Which Joe gave his name to ‘sloppy joes’? We look at five interesting sandwiches and their lexical origins.
A canine tooth, especially one in the upper jaw.
- ‘He drew his mouth back into a sneer, revealing his menacing canine eye teeth.’
- ‘The thing that caught my eye was her eye teeth, how large they were.’
- ‘Her eye teeth were longer and sharper than before.’
- ‘Because of gaps where teeth were extracted to make space, when I was ten, my eye teeth are disproportionately long, and I think they're getting longer.’
- ‘What would the difference be between the left eye tooth and the right eye tooth?’
- ‘I think the last of Frank's teeth are starting to come in - the eye teeth both up and down.’
- ‘He smiled a dark smile showing a mouth full of pearl white teeth with a set of elongated eye teeth and canines and held out his hand.’
give one's eyeteeth for (or to be)
Do anything in order to have or be something.‘I'd give my eyeteeth to be going to sea’
- ‘Her childhood was one any novelist would give his eye teeth for.’
- ‘‘Most other communities would give their eye teeth for a downtown airport,’ said Ehlers, who called the historic lakeside field a ‘jewel.’’
- ‘There are towns like Watchet all over Britain, left high and dry as local industries have failed, who'd give their eye teeth for the development funds available here.’
- ‘American Ballet Theatre, for instance, would give its eye teeth to land the talented young Spaniard.’
- ‘Two intelligent, independent individuals share their lives and a relationship which many couples would give their eye teeth for.’
- ‘All I can say is that both directors would have given their eye teeth to work with actors this good.’
- ‘The smash and grab antics of sea trout as they snatch your fly and tear away into the bladderwrack is a heart stopping experience most trout anglers would give their eye teeth for.’
- ‘For that one day of the year you would have given your eye teeth for your father to work there.’

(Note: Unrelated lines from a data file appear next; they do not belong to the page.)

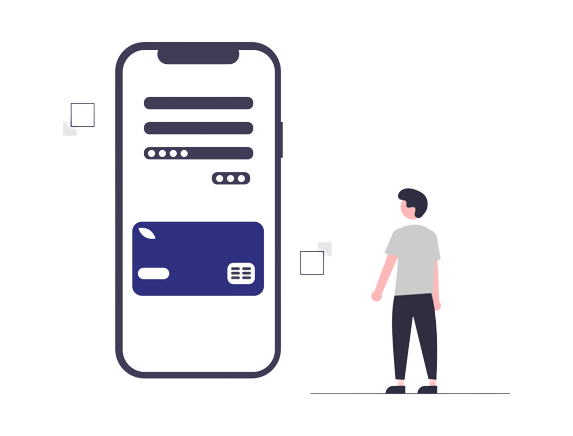
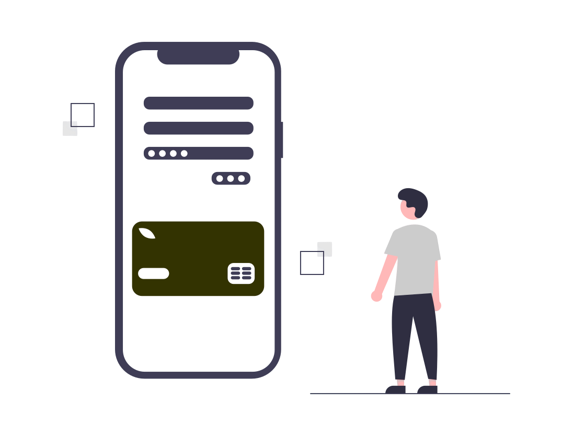
changes made to firestore db and firebase auth

diff --git a/navigations/InitialScreenOnStart.js b/navigations/InitialScreenOnStart.js
@@ -4,7 +4,6 @@ import { createBottomTabNavigator } from "@react-navigation/bottom-tabs";
 import { FontAwesome } from "@expo/vector-icons";
 import { AntDesign } from "@expo/vector-icons";
 
-import OnBoarding from "./../screens/OnBoarding";
 import Welcome from "./../screens/Welcome";
 import Login from "./../screens/Login";
 import Signup from "./../screens/Signup";
@@ -25,6 +24,7 @@ import UserComplaints from "../screens/UserComplaints";
 import Hello from "../screens/Hello";
 import Seed from "../screens/Seed";
 import Confirm from "../screens/Confirm";
+import OnBoarding from "./../screens/Onboarding";
 
 const Stack = createNativeStackNavigator();
 const Tab = createBottomTabNavigator();

diff --git a/firebase/firebase.js b/firebase/firebase.js
@@ -3,12 +3,12 @@ import "firebase/firestore";
 
 // Web app's Firebase configuration
 const firebaseConfig = {
-  apiKey: "AIzaSyDznbLMFmFxLvPS0XB1ytoj7q0H54aMsMA",
-  authDomain: "srm-pay.firebaseapp.com",
-  projectId: "srm-pay",
-  storageBucket: "srm-pay.appspot.com",
-  messagingSenderId: "380201047463",
-  appId: "1:380201047463:web:3ed4571ea016d86afc1282",
+  apiKey: "AIzaSyBjhE7fFmAQ9F5vlJ8bNQTRmkgvw_45nMs",
+  authDomain: "srm-pay-94067.firebaseapp.com",
+  projectId: "srm-pay-94067",
+  storageBucket: "srm-pay-94067.appspot.com",
+  messagingSenderId: "1059674677858",
+  appId: "1:1059674677858:web:009c2abbbef49727eba73b",
 };
 
 // Initialize Firebase

diff --git a/screens/Hello.js b/screens/Hello.js
@@ -20,8 +20,8 @@ export default function Hello({ navigation }) {
     >
       <View style={styles.agContainer}>
         <Image
-          source={require("../assets/ag.png")}
-          style={{ height: 60, width: 60, margin: 15 }}
+          source={require("../assets/srm.png")}
+          style={{ height: 80, width: 100, margin: 15 }}
         />
       </View>
       <View style={styles.logoContainer}>

diff --git a/constants/Colors.js b/constants/Colors.js
@@ -1,15 +1,10 @@
 const Colors = {
   light: "#eeee",
   grey: "#D8D8D8",
-  // primary: "#87C9E9",
-  primary: "#2F3080",
-  // secondary: "#5199E5",
-  secondary: "#EEE00E",
+  primary: "#333301",
+  secondary: "#DCC401",
   dark: "#000",
   white: "#FFFF",
-  deep: "#046DB5",
-  lightBlue: "#00A8DE",
-  text: "#3EADDF",
 };
 
 export default Colors;
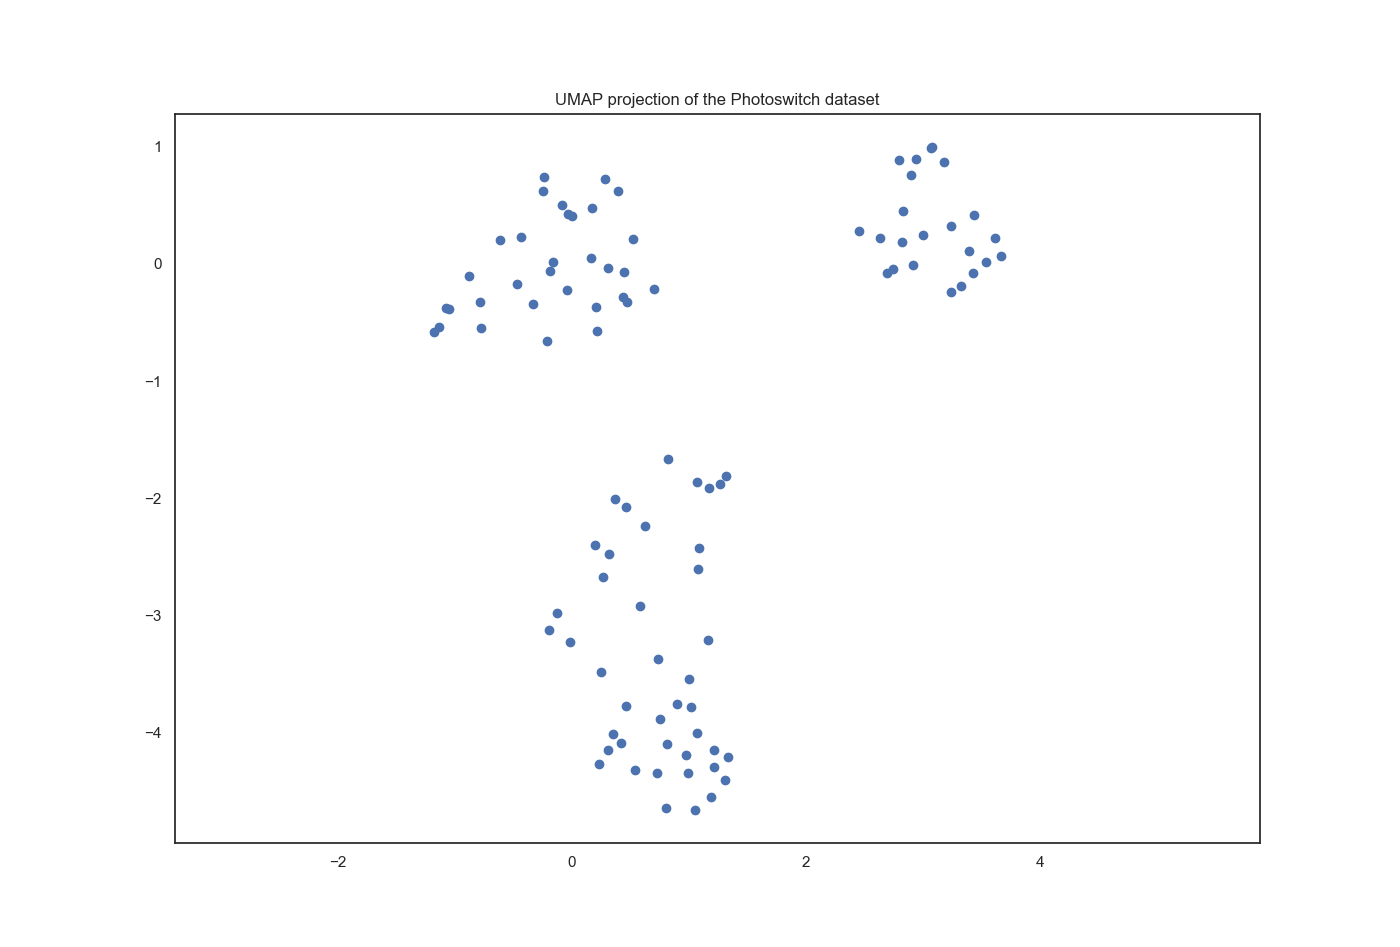
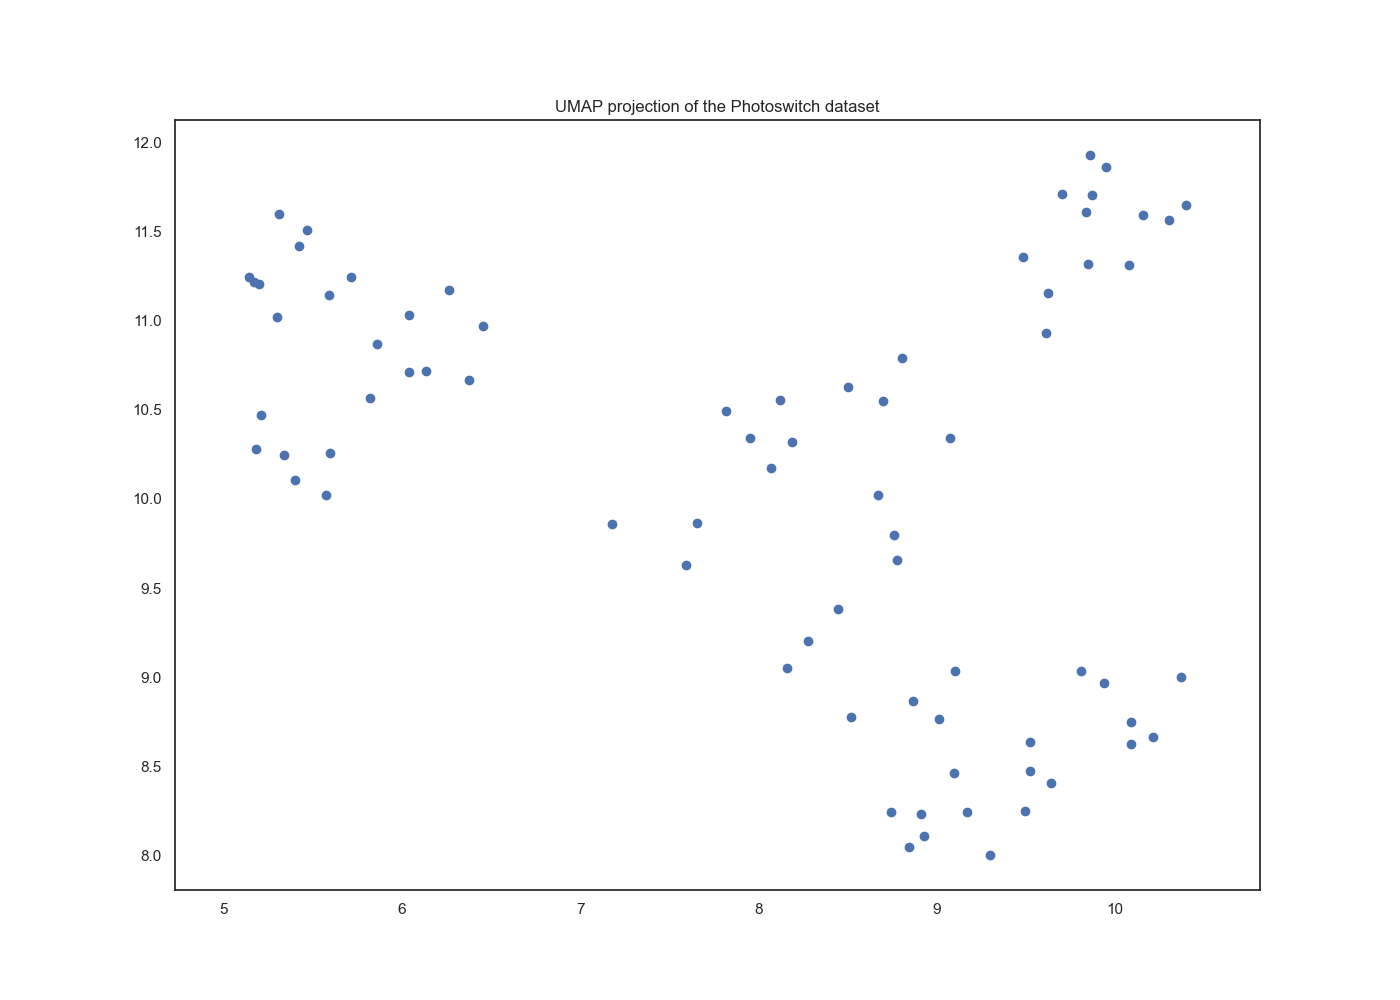
Updated csv file to include photoswitch dataset with 323 molecules. Removed fragprints code to scratch file.

diff --git a/property_prediction/predict_with_GPR.py b/property_prediction/predict_with_GPR.py
@@ -18,7 +18,7 @@ from kernels import Tanimoto
 
 
 PATH = '~/ml_physics/Photoswitches/dataset/photoswitches.csv'  # Change as appropriate
-TASK = 'z_iso_pi'  # ['thermal', 'e_iso_pi', 'z_iso_pi', 'e_iso_n', 'z_iso_n']
+TASK = 'z_iso_n'  # ['thermal', 'e_iso_pi', 'z_iso_pi', 'e_iso_n', 'z_iso_n']
 use_fragments = True  # If True use RDKit fragments as opposed to Morgan fingerprints
 use_pca = False  # If True apply PCA to perform Principal Components Regression.
 n_trials = 200  # number of random train/test splits to use
@@ -68,8 +68,6 @@ if __name__ == '__main__':
     # We define the Gaussian Process Regression Model using the Tanimoto kernel
 
     m = None
-    k_tanimoto = Tanimoto()
-    print_summary(k_tanimoto, fmt="notebook")
 
     def objective_closure():
         return -m.log_marginal_likelihood()
@@ -104,6 +102,7 @@ if __name__ == '__main__':
         X_test = X_test.astype(np.float64)
 
         k = Tanimoto()
+        #k = gpflow.kernels.RBF(lengthscales=np.ones(num_features))
         m = gpflow.models.GPR(data=(X_train, y_train), mean_function=Constant(np.mean(y_train)), kernel=k, noise_variance=1)
 
         # Optimise the kernel variance and noise level by the marginal likelihood

diff --git a/property_prediction/predict_with_random_forest.py b/property_prediction/predict_with_random_forest.py
@@ -13,9 +13,11 @@ from sklearn.metrics import r2_score, mean_squared_error, mean_absolute_error
 from data_utils import DataLoader, transform_data
 
 PATH = '~/ml_physics/Photoswitches/dataset/photoswitches.csv'  # Change as appropriate
-TASK = 'e_iso_pi'  # ['thermal', 'e_iso_pi', 'z_iso_pi', 'e_iso_n', 'z_iso_n']
-use_fragments = False
+TASK = 'e_iso_pi'  # ['e_iso_pi', 'z_iso_pi', 'e_iso_n', 'z_iso_n']
+use_fragments = True
 use_pca = False
+n_trials = 200  # number of random train/test splits to use
+test_set_size = 0.2  # fraction of datapoints to use in the test set
 
 
 if __name__ == '__main__':
@@ -62,9 +64,9 @@ if __name__ == '__main__':
     print('\nBeginning training loop...')
     j = 0  # index for saving results
 
-    for i in range(0, 25):
+    for i in range(0, n_trials):
 
-        X_train, X_test, y_train, y_test = train_test_split(X, y, test_size=0.2, random_state=i)
+        X_train, X_test, y_train, y_test = train_test_split(X, y, test_size=test_set_size, random_state=i)
         y_train = y_train.reshape(-1, 1)
         y_test = y_test.reshape(-1, 1)
         X_train, y_train, X_test, y_test, y_scaler = transform_data(X_train, y_train, X_test, y_test, n_components, use_pca)

diff --git a/visualisation.py b/visualisation.py
@@ -10,7 +10,7 @@ from sklearn.preprocessing import StandardScaler
 import umap
 import seaborn as sns
 
-from data_utils import load_e_iso_pi_data
+from property_prediction.data_utils import DataLoader
 
 
 PATH = '~/ml_physics/Photoswitches/dataset/photoswitches.csv'
@@ -19,7 +19,8 @@ use_fragments = False
 
 if __name__ == '__main__':
 
-    smiles_list, _ = load_e_iso_pi_data(PATH)
+    data_loader = DataLoader(task='thermal', path=PATH)
+    smiles_list, _ = data_loader.load_property_data()
 
     if not use_fragments:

- ‘Believe me, managers around the world would give their eye teeth to learn how we do it.’
- ‘There are certainly no fillers amongst this lot; even the drum solo number sounds like something most bands would give their eye teeth for.’
We take a look at several popular, though confusing, punctuation marks.
From Afghanistan to Zimbabwe, discover surprising and intriguing language facts from around the globe.
The definitions of ‘buddy’ and ‘bro’ in the OED have recently been revised. We explore their history and increase in popularity.